During World War 1, England conquered the Golan from the Turks and it became part of Syria when it became an independent country in 1945. Up until 1967, the Syrians controlled this entire area and it was here where they set up their military bases and fortifications. From here they would shoot at the Israeli kibbutzim and at Israeli fishing boats down below. The Israelis suffered greatly during that period and it was only on the fourth day of the Six Day War (June 1967), that Israel was able to capture these heights from the Syrians and put a stop to all the constant shelling. Jewish settlement was renewed and many beautiful villages were built here. Most are involved in agriculture, dairy farming, industry and raising livestock.
During the first days of the Yom Kippur War (August 1973), the Syrians captured most of it back and it was only toward the last days of the war that the Israeli army made a miraculous comeback and was able to push them back.
While the Syrians all fled, the only ones that remained behind were the Druze who continue to live in four villages (Ein Kinya, Majel Shams, Bukata and Mas’ada) within the Golan and the Chermon regions. Most Druze in the Golan are small landowners and engage in agriculture, with apples the dominant crop. They also engage in raising goats, sheep and cows.
Archeological digs have uncovered Canaanite, Roman, Byzantine, Crusader and Mameluke remains of all sorts. Some shuls dating back thousands of years have also been discovered here. It is here that Moshe established a town named Golan as one of the Orei Miklot-a city of refuge for those that killed someone inadvertently.
The Golan has some very impressive waterfalls that you will surely enjoy visiting.

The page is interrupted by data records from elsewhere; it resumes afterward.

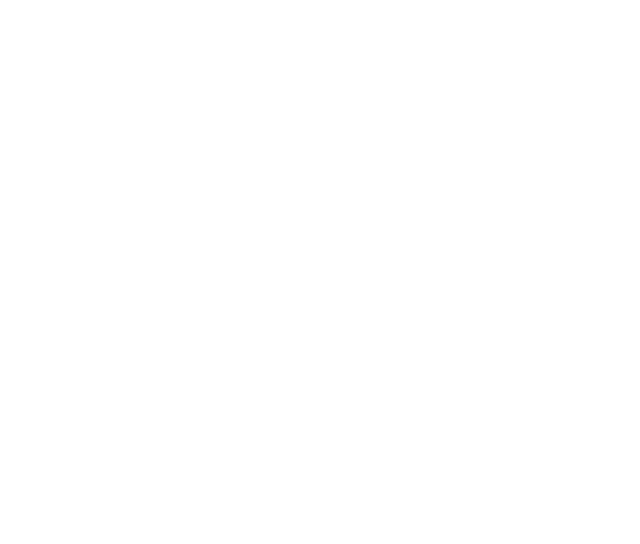
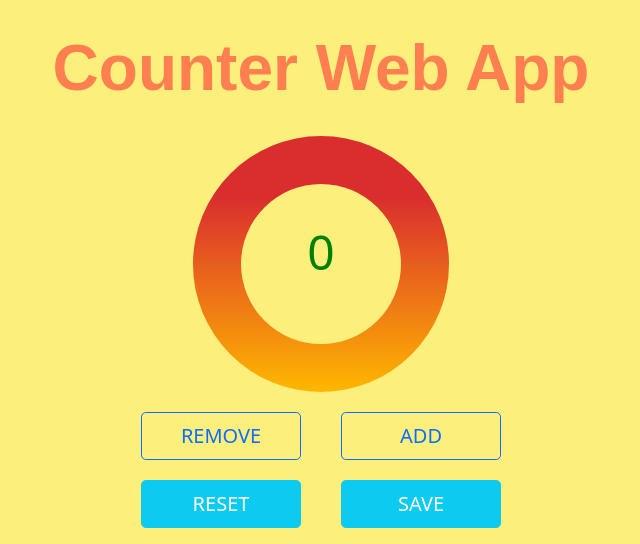
Before and after one commit to AKSHATNEMA/Counter-site, a plain HTML site: page index.html in a window 1280 px wide. Shown: the top 544 px of the page, without its empty margins (319-959 px from the left). Drawn offline with nearby package versions, Linux system fonts and the light colour scheme; a web font is replaced by a local one.

Commit message:
counter app made

```diff
--- a/index.html
+++ b/index.html
@@ -1,17 +1,74 @@
 <!DOCTYPE html>
 <html lang="en">
-<head>
-    <meta charset="UTF-8">
-    <meta http-equiv="X-UA-Compatible" content="IE=edge">
-    <meta name="viewport" content="width=device-width, initial-scale=1.0">
-    <link href="https://cdn.jsdelivr.net/npm/bootstrap@5.1.0/dist/css/bootstrap.min.css" rel="stylesheet" integrity="sha384-KyZXEAg3QhqLMpG8r+8fhAXLRk2vvoC2f3B09zVXn8CA5QIVfZOJ3BCsw2P0p/We" crossorigin="anonymous">
-    <link rel="stylesheet" href="style.css" type="text/css">
+  <head>
+    <meta charset="UTF-8" />
+    <meta http-equiv="X-UA-Compatible" content="IE=edge" />
+    <meta name="viewport" content="width=device-width, initial-scale=1.0" />
+    <link
+      href="https://cdn.jsdelivr.net/npm/bootstrap@5.1.0/dist/css/bootstrap.min.css"
+      rel="stylesheet"
+      integrity="sha384-KyZXEAg3QhqLMpG8r+8fhAXLRk2vvoC2f3B09zVXn8CA5QIVfZOJ3BCsw2P0p/We"
+      crossorigin="anonymous"
+    />
+    <link rel="stylesheet" href="style.css" type="text/css" />
     <title>Counter</title>
-</head>
-<body>
+  </head>
+  <body>
+    <script type="text/javascript" href="./index.js"></script>
+    <header>Counter Web App</header>
+      <div class="container circle">
+        <div class="dot">
+          <div class="dot1">
+            <div class="content" id="content">0</div>
+          </div>
+        </div>
+      </div>
+    <div class=buttons>
+        <button type="button" class="btn btn-outline-primary btn-lg" onclick="remove()">REMOVE</button>
+        <button type="button" class="btn btn-outline-primary btn-lg" onclick="add()">ADD</button>
+    </div>
+    <div class=buttons>
+        <button type="button" class="btn btn-info btn-lg" style="color: white;" onclick="reset()" >RESET</button>
+        <button type="button" class="btn btn-info btn-lg" style="color: white;" onclick="save()">SAVE</button>
+    </div>
+    <div class="entries">
+        <p class="content" id="save">Saved Entries are: </p>
+        <button type="button" class="btn btn-secondary btn-lg" onclick="rem_entry()">REMOVE ENTRIES</button>
+    </div>
+    <script type="text/javascript" href="./index.js"></script>
+    <script
+      src="https://cdn.jsdelivr.net/npm/bootstrap@5.1.0/dist/js/bootstrap.bundle.min.js"
+      integrity="sha384-U1DAWAznBHeqEIlVSCgzq+c9gqGAJn5c/t99JyeKa9xxaYpSvHU5awsuZVVFIhvj"
+      crossorigin="anonymous"
+    ></script>
+    <script>
+        let count = 0;
+       const content = document.getElementById("content");
+       const Saved= document.getElementById("save");
+function add(){
+    count++;
+    content.textContent =`${count}`;
+}
 
+function remove(){
 
-    <script type="text/javascript" href="index.js"></script>
-    <script src="https://cdn.jsdelivr.net/npm/bootstrap@5.1.0/dist/js/bootstrap.bundle.min.js" integrity="sha384-U1DAWAznBHeqEIlVSCgzq+c9gqGAJn5c/t99JyeKa9xxaYpSvHU5awsuZVVFIhvj" crossorigin="anonymous"></script>
-</body>
+    if(count>0)
+      count--;
+    content.textContent =`${count}`;
+}
+
+function reset(){
+    count=0;
+    content.textContent =`${count}`;
+}
+
+function save(){
+    Saved.textContent +=" "+count+" ";
+}
+
+function rem_entry(){
+    Saved.textContent = "Saved Entries are: ";
+}
+    </script>
+  </body>
 </html>
--- a/index.js
+++ b/index.js
@@ -0,0 +1,8 @@
+let count = 0;
+const content = document.getElementById("content");
+
+function add(){
+    console.log("add");
+    count++;
+    content.textContent =`${count}`;
+}
--- a/style.scss
+++ b/style.scss
@@ -0,0 +1,96 @@
+@import url('https://fonts.googleapis.com/css2?family=Hina+Mincho&display=swap');
+
+*{
+    padding: 0px;
+    margin: 0px;
+}
+
+body{
+    background-color: rgb(252, 239, 124);
+    box-sizing: border-box;
+}
+
+
+header{
+  font-family: "Hina  Mincho", Arial, sans-serif;
+  font-size: 4rem;
+  font-weight: 800;
+  text-align: center;
+  margin-top: 20px;
+  margin-bottom: 20px;
+  color:coral;
+}
+
+.circle{
+    text-align: center;
+}
+
+
+
+.dot {
+    background: rgb(218,46,46);
+    background: linear-gradient(180deg, rgba(218,46,46,1) 24%, rgba(255,183,0,1) 100%);
+    background-size: cover;
+    margin: auto;
+    height: 16rem;
+    width: 16rem;
+    border-radius: 50%;
+    display: block;
+    text-align: center;
+    position: relative;
+
+    .dot1{
+        height: 10rem;
+        width: 10rem;
+        border-radius: 50%;
+        background-color: rgb(252, 239, 124);;
+        top: 3rem;
+        left: 3rem;
+        position:relative;
+        text-align: center;
+        vertical-align: middle;
+
+        .content{
+            color:GREEN;
+            width:6rem;
+            height: 6rem;
+            top: 2rem;
+            left: 2rem;
+            position: relative;
+            text-align: center;
+            font-size: 3rem;
+            word-wrap: break-word;
+        }
+      }
+
+  }
+
+ .buttons{
+     text-align: center;
+     display:flex;
+     justify-content:center;
+     button{
+         width: 10rem;
+         margin-top: 20px;
+         margin-left: 20px;
+         margin-right: 20px;
+     }
+     button:focus{
+         box-shadow:none;
+     }
+ }
+
+ .entries {
+     width: 80%;
+     margin-top: 20px;
+     margin-left: 10%;
+     margin-bottom: 20px;
+     text-align: center;
+     .content{
+         font-size: 2rem;
+         color: goldenrod;
+     }
+     button:focus{
+         box-shadow:none;
+     }
+ }
```
Also changed, not shown: style.css, 1 other file.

That’s of course, if you are still young and don’t mind hiking a bit.